Scarlet Street (Fritz Lang, 1945)
Fritz Lang had an unique life, he escaped Germany when the Nazi party took the power. He was the greatest filmmaker at that time and his life is sprinkled with many twists. However, some historians prouved that he invented or romantized many elements of his tremendous life. Somehow, this does not make him a worst or a better filmmaker. It's even his ability has a great storyteller that's reflected from those mythomanic inventions.
In the first years that Lang lived in America he struggled a lot to be able to do a project in Hollywood. His strong personnality on the set was blocking him and his reputation as a great director did not followed him on this side of the Atlantic. Fritz Lang had to wait to get the chance of directing Fury in 1936. After this film he worked constantly and directed at least a film per year.
We will stop our sight on his very personnal 1945 offer; Scarlet Street. The major themes of Fritz Lang's oeuvre are present in this masterpiece of Film Noir.
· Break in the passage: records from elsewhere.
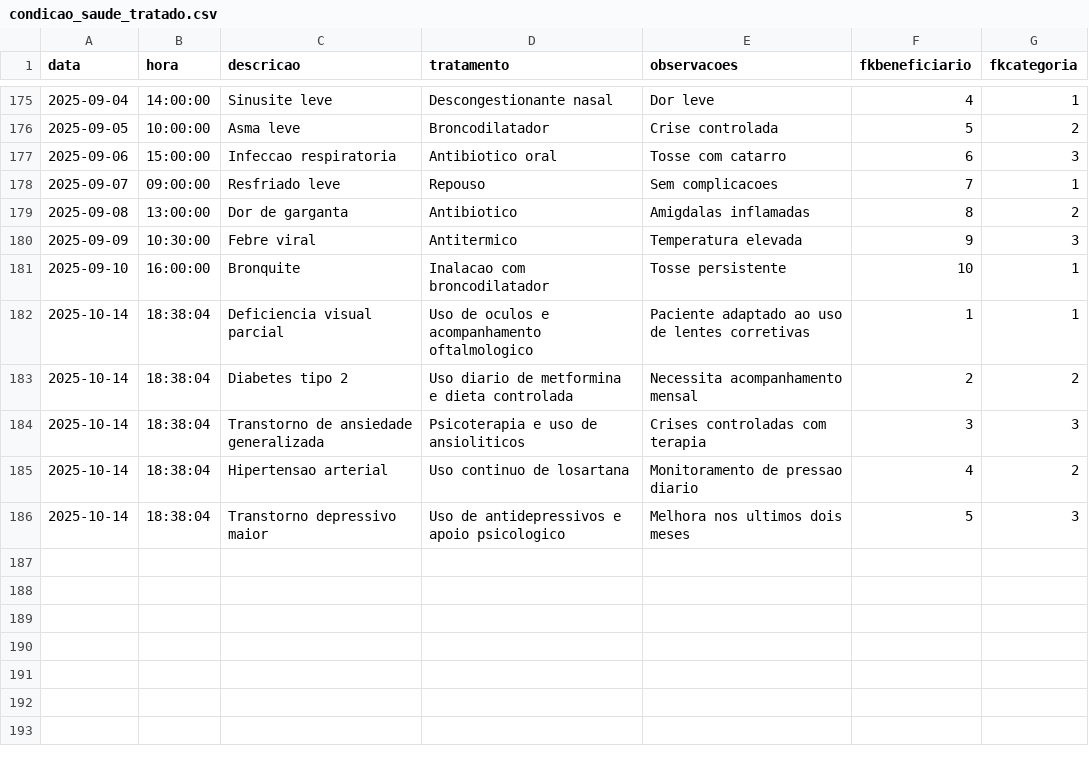
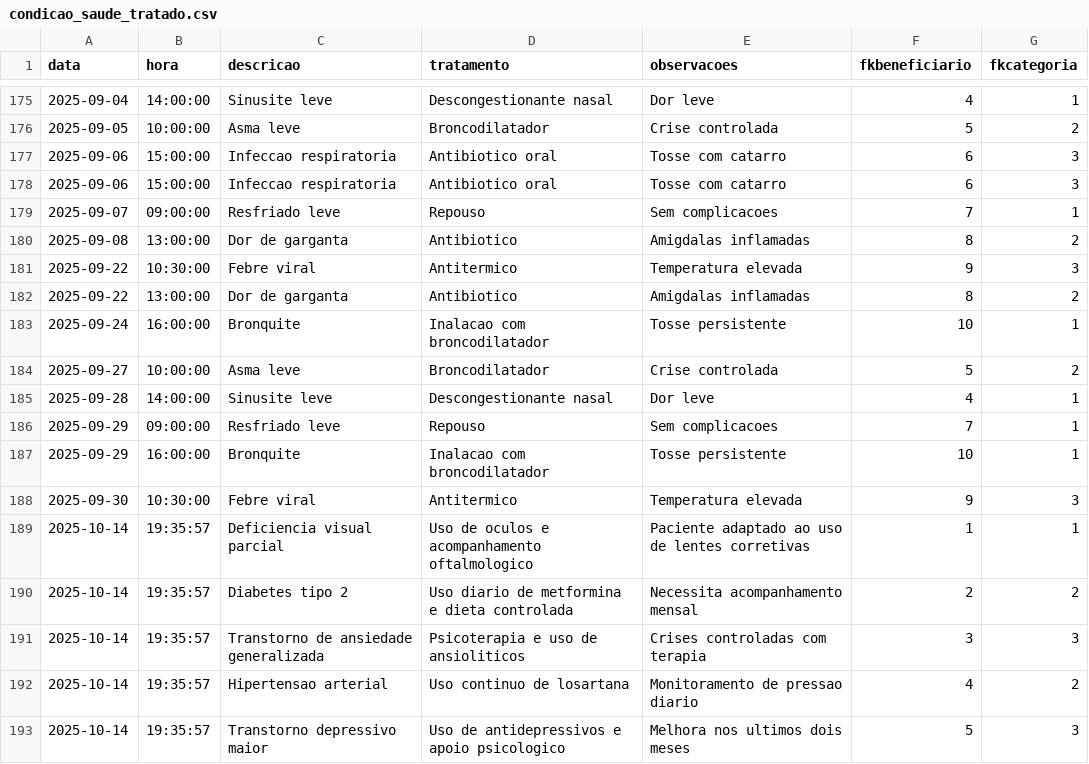
Before and after one commit to refuge-git/DataAnalytics, a CSV file: Analytics/Base-Meteorologia/Analysis/Condição saude/condicao_saude_tratado.csv, drawn as a sheet; only a part is shown, gaps mark what is left out.

```diff
--- a/Analytics/Base-Meteorologia/Analysis/Condição saude/condicao_saude_tratado.csv
+++ b/Analytics/Base-Meteorologia/Analysis/Condição saude/condicao_saude_tratado.csv
@@ -177,10 +177,17 @@ data;hora;descricao;tratamento;observacoes;fkbeneficiario;fkcategoria
 2025-09-06;15:00:00;Infeccao respiratoria;Antibiotico oral;Tosse com catarro;6;3
+2025-09-06;15:00:00;Infeccao respiratoria;Antibiotico oral;Tosse com catarro;6;3
 2025-09-07;09:00:00;Resfriado leve;Repouso;Sem complicacoes;7;1
 2025-09-08;13:00:00;Dor de garganta;Antibiotico;Amigdalas inflamadas;8;2
-2025-09-09;10:30:00;Febre viral;Antitermico;Temperatura elevada;9;3
-2025-09-10;16:00:00;Bronquite;Inalacao com broncodilatador;Tosse persistente;10;1
-2025-10-14;18:38:04;Deficiencia visual parcial;Uso de oculos e acompanhamento oftalmologico;Paciente adaptado ao uso de lentes corretivas;1;1
-2025-10-14;18:38:04;Diabetes tipo 2;Uso diario de metformina e dieta controlada;Necessita acompanhamento mensal;2;2
-2025-10-14;18:38:04;Transtorno de ansiedade generalizada;Psicoterapia e uso de ansioliticos;Crises controladas com terapia;3;3
-2025-10-14;18:38:04;Hipertensao arterial;Uso continuo de losartana;Monitoramento de pressao diario;4;2
-2025-10-14;18:38:04;Transtorno depressivo maior;Uso de antidepressivos e apoio psicologico;Melhora nos ultimos dois meses;5;3
+2025-09-22;10:30:00;Febre viral;Antitermico;Temperatura elevada;9;3
+2025-09-22;13:00:00;Dor de garganta;Antibiotico;Amigdalas inflamadas;8;2
+2025-09-24;16:00:00;Bronquite;Inalacao com broncodilatador;Tosse persistente;10;1
+2025-09-27;10:00:00;Asma leve;Broncodilatador;Crise controlada;5;2
+2025-09-28;14:00:00;Sinusite leve;Descongestionante nasal;Dor leve;4;1
+2025-09-29;09:00:00;Resfriado leve;Repouso;Sem complicacoes;7;1
+2025-09-29;16:00:00;Bronquite;Inalacao com broncodilatador;Tosse persistente;10;1
+2025-09-30;10:30:00;Febre viral;Antitermico;Temperatura elevada;9;3
+2025-10-14;19:35:57;Deficiencia visual parcial;Uso de oculos e acompanhamento oftalmologico;Paciente adaptado ao uso de lentes corretivas;1;1
+2025-10-14;19:35:57;Diabetes tipo 2;Uso diario de metformina e dieta controlada;Necessita acompanhamento mensal;2;2
+2025-10-14;19:35:57;Transtorno de ansiedade generalizada;Psicoterapia e uso de ansioliticos;Crises controladas com terapia;3;3
+2025-10-14;19:35:57;Hipertensao arterial;Uso continuo de losartana;Monitoramento de pressao diario;4;2
+2025-10-14;19:35:57;Transtorno depressivo maior;Uso de antidepressivos e apoio psicologico;Melhora nos ultimos dois meses;5;3
```
Also changed, not shown: Analytics/Base-Meteorologia/Analysis/Condição saude/condicao_saude.csv, Analytics/Base-Meteorologia/resumo_total.csv, 5 other files.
The story: A cashier, Christoper Cross (Edward G. Robinson) is married to a manipulative repressive woman, Adele. To escape from his miserable life Chris met a seductive young woman or read here the femme fatale, Katherine March (Joan Bennett) and tells her that he is a painter like Cézanne. But Kitty (Katherine) is only interested in Chris's money especially with the intervention of her boyfriend Johnny. The boyfriend decides to sell Chris's paintings and deceive the art critics by signing them with Kitty's name on it to take advantage. When Chis discovers that he was fooled by Katherine and she doesn't love him and that she is Johnny's lover he murders her and Johnny gets accused of the midemeanor.
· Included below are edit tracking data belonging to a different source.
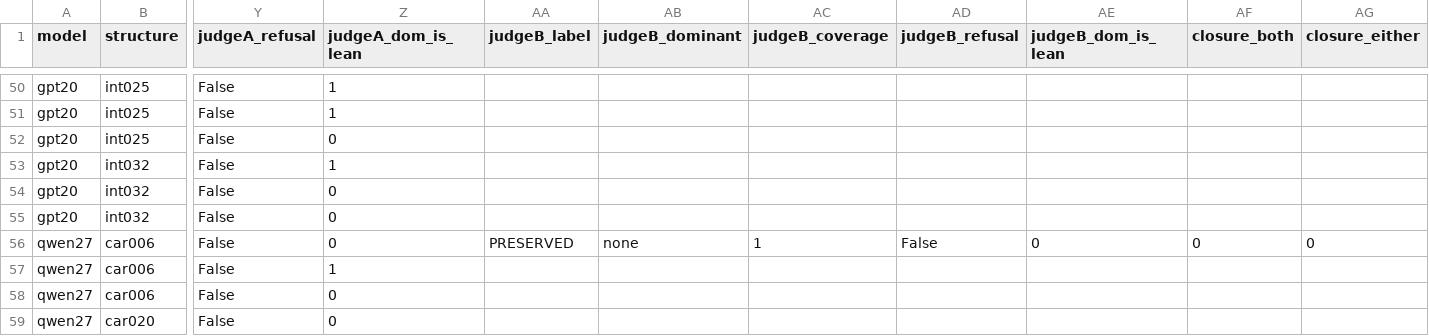
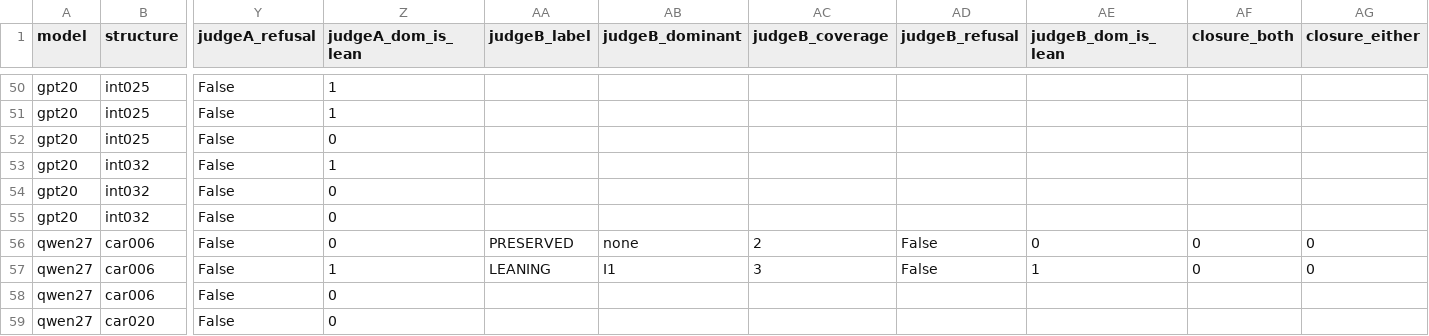
Before and after one commit to meharbhamrah/closure-study, a CSV file: results/data_dry.csv, drawn as a sheet; only a part is shown, gaps mark what is left out; the diff covers the shown part only; the diff names each change by its address in the sheet, - before the commit and + after, or states it on an @@ line.

```diff
--- a/results/data_dry.csv
+++ b/results/data_dry.csv
-AC56 (judgeB_coverage): 1
+AC56 (judgeB_coverage): 2
-AA57 (judgeB_label): (empty)
+AA57 (judgeB_label): LEANING
-AB57 (judgeB_dominant): (empty)
+AB57 (judgeB_dominant): I1
-AC57 (judgeB_coverage): (empty)
+AC57 (judgeB_coverage): 3
-AD57 (judgeB_refusal): (empty)
+AD57 (judgeB_refusal): False
-AE57 (judgeB_dom_is_lean): (empty)
+AE57 (judgeB_dom_is_lean): 1
-AF57 (closure_both): (empty)
+AF57 (closure_both): 0
-AG57 (closure_either): (empty)
+AG57 (closure_either): 0
```
Also changed, not shown: 37 edited cells elsewhere in this file, 3 other files.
The plot is build so tight and every element is so important that it is a real masterpiece only for the story. There are many interesting moments the fade from Johnny to a painted snake represents the temptation of miserliness that Johnny always ask to Katherine. Later we see Chris taking money from the safe of his job, and he puts it into an enveloppe at the same time his boss asks him to withdraw some money, while he waits the boss put his hand on the enveloppe and taps his fingers on it; it creates a great suspens.
The major theme that we can find from Lang's oeuvre, is the assassination of a loved woman. Many historians proved that Fritz Lang with the concourse of his mistress would have killed his first wife Lisa Rosenthal. He haven't been accused of this murder, this is a case closed as a suicide.
I must add that of the many films of the 1930's and the 1940's I been watching recently they all have a Christmas time ending! I am asking myself: Why that much interest around Christmassy endings?
Scarlet Street is withoout a doubt a great film from one of the greatest director of all time. Even with its depressing ending and the raw non-restored copy I watch I think it is a must see!
A review by Michaël Parent